The plan right now is have some rest and then ease into practices, increasing the pace weekly and working towards getting our team ready for the Champions League in Amsterdam.

Terry Dehghani, coach:

“Our entire preseason was done in the beautiful summer so as we arrived to Cork on game day and met the pouring rain, I was mindful of how much this would impact our guys.

I asked them to think about how special it was to represent themselves, their families and their land in everything they did during the day and I couldn’t be more proud of their endeavour to do just that.

We were outmatched and outsized all day, but we promised each other to leave Cork with nothing left in the tank.

The final game against the Czech Republic was a blur, especially in the manner we won it. I couldn’t be more proud of our club and I’m thoroughly looking forward to getting back into training and working hard for the 2019 Euro Cup.”

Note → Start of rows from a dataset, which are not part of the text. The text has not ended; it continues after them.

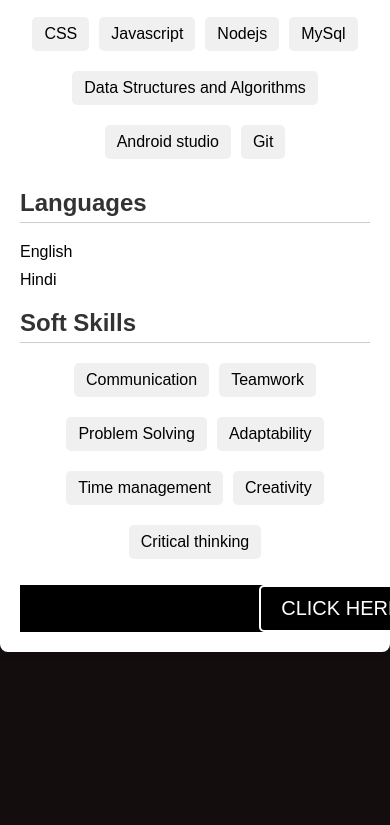
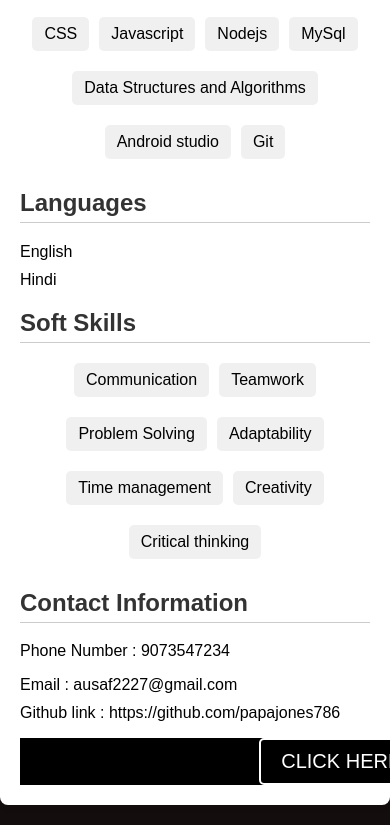
Before and after one commit to AusafMohammed/resume, a plain HTML site: page index.html in a window 390 px wide. Shown: the part 899-1724 px from the top of the page. Before the commit the page ends 1571 px from the top, so only its background shows below. Drawn offline with Linux system fonts and the light colour scheme.

Commit message:
phone number changed

```diff
--- a/index.html
+++ b/index.html
@@ -146,6 +146,17 @@
       <!-- Add more soft skills as needed -->
     </ul>
   </div>
+
+  <div class="education">
+    <h2>Contact Information</h2>
+    <p>Phone Number : 9073547234</p>
+    <ul>
+        <li>Email : ausaf2227@gmail.com</li>
+      <li>Github link : https://github.com/papajones786</li>
+
+
+    </ul>
+  </div>
   <div style=" display: flex;
   justify-content: center;
   align-items: center;
```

Pouring rain, a lack of experience, just a 9 men squad – none of the hardships mattered in the end except for motivating the team to push harder, play stronger and to want it more.

The over all experience of the tournament was crucial and defining for the team. The players learnt a lot, and felt a boost of motivation to keep coming to practices, working harder than before until their next opportunity to play the Game.
Such experiences are the key to both players’ individual growth and the sport’s development in the region.

For OddBalls being a part of this beautifully organised event was a meaningful experience as well. We’ve become inspired to work harder and smarter in taking this brilliant game to the next level for our community. Stay tuned for the news about Australian rules football in Israel.